I’ve spoken before about the secretive communication methods used during the Revolutionary War – see The Masked Letter and Fire or Acid – and here’s another, decidedly lower-tech example: The Quill Letter. The idea was simple and effective: messages were delicately written on long, extremely thin strips of paper, then rolled up and inserted into the hollow quill of a flight feather. A spy would then deliver the message discreetly, fairly safe in the knowledge that if he was intercepted en route, such a small document could easily be swallowed. Below is one such letter, written by General William Howe to General John Burgoyne in 1777, in which Howe informs him of his plans to invade Pennsylvania.

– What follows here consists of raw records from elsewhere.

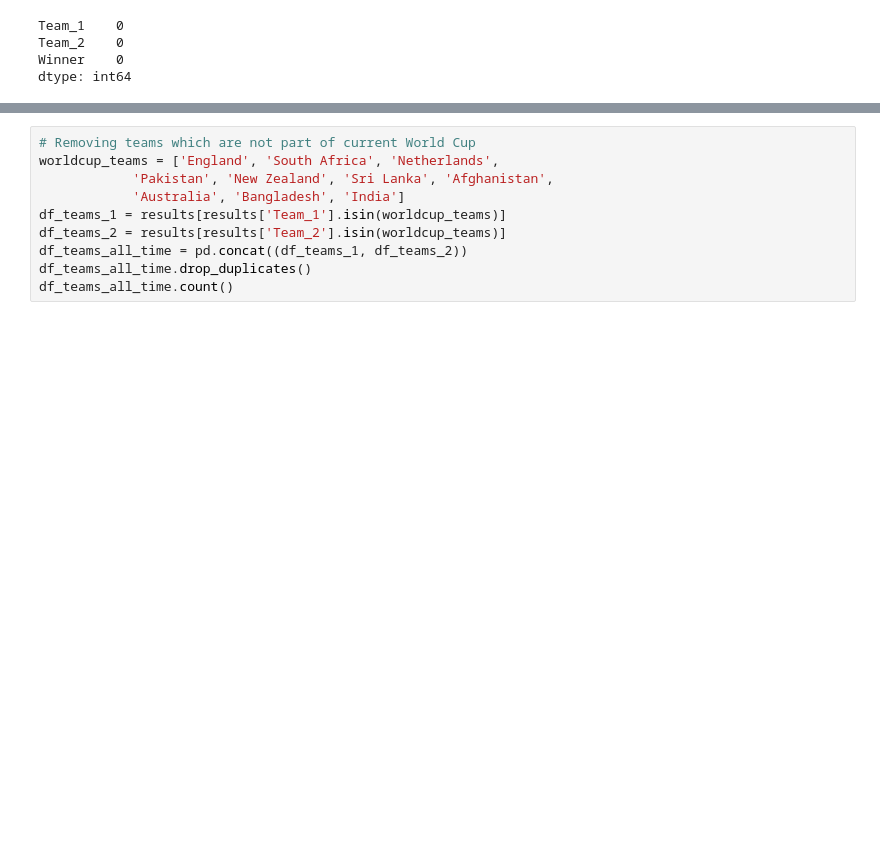
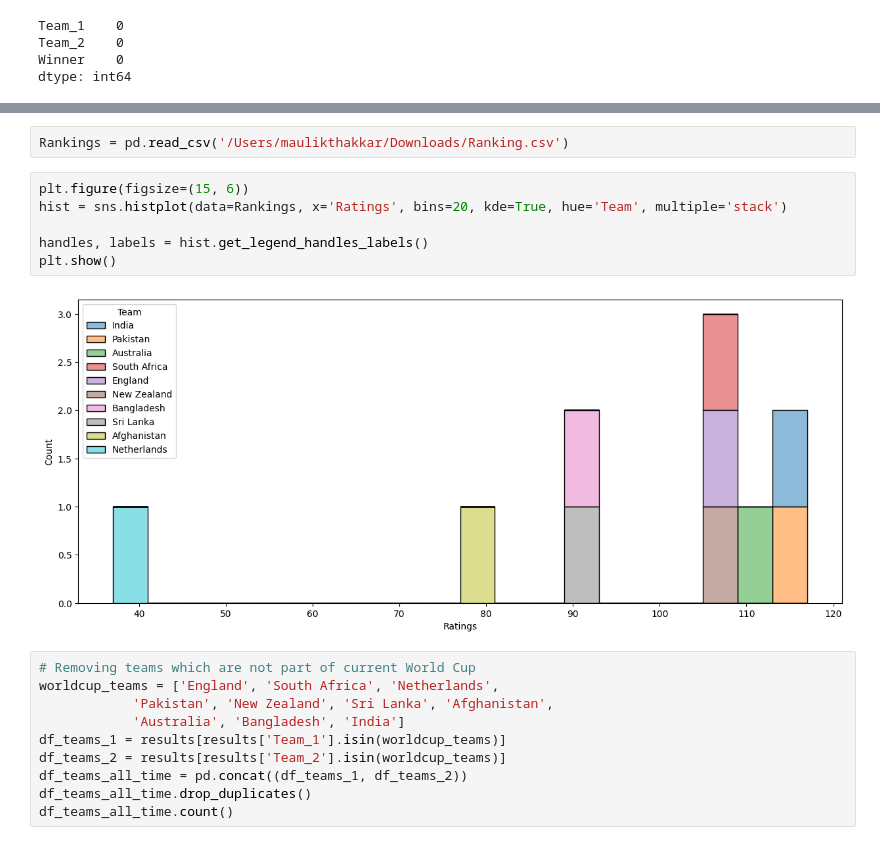
Before and after one commit to Maulik2493/IT496-T18-CP3, a Jupyter notebook: Task_2_3.ipynb, the cells around one changed output, grey strips where cells are left out. Cells and saved outputs as stored; diff of their text form; blank space fills up the shorter version.

```diff
--- a/Task_2_3.ipynb
+++ b/Task_2_3.ipynb
@@ -71,3 +96,13 @@ dtype: int64
+# %%
+Rankings = pd.read_csv('/Users/maulikthakkar/Downloads/Ranking.csv')
+# %%
+plt.figure(figsize=(15, 6))
+hist = sns.histplot(data=Rankings, x='Ratings', bins=20, kde=True, hue='Team', multiple='stack')
+
+handles, labels = hist.get_legend_handles_labels()
+plt.show()
+# %% [output]
+[figure, added]
 # %%
 # Removing teams which are not part of current World Cup
 worldcup_teams = ['England', 'South Africa', 'Netherlands',
```
Also changed, not shown: parts of 4 cells of this notebook.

The images are from the Clements Library.
Lieut. Gen. Burgoyne
New York, July 17th. 1777. Dear Sir, I have received yours of the 2.d ins.+ on the 15th, have since heard from the Rebel Army of your being in possession of Ticonderoga, which is a great Event carried without loss. I have rec.d your two letters viz.+ from &Quebec your last of the 14th May, & shall observe the contents. There is a report of a messenger of yours to me having been taken, & the letter discover.d in a double wooden canteen, you will know if it was of any consequence; nothing of it has transpired to us. I will observe you in writing to you, as you propose in your letters to me. Washington is waiting our motions here, & has detached Sullivan with about 2500 men, as I learn, to Albany.- My intention is for Pensilvania where I expect to meet Washington, but if he goes to the Northw.d contrary to my (…) and you can keep him at bay, be assured I shall soon be after him to relieve you. After your arrival at Albany, yr movements of the Enemy will guide yours; but my wishes are that the Enemy be drove out of this Province before any operation takes place in Conecticut. S.r Hen.y Clinton remains in the command here, & will act as occurrences may direct. Putnam is in the Highlands with about 4000 men.- Success be ever with you. Yours.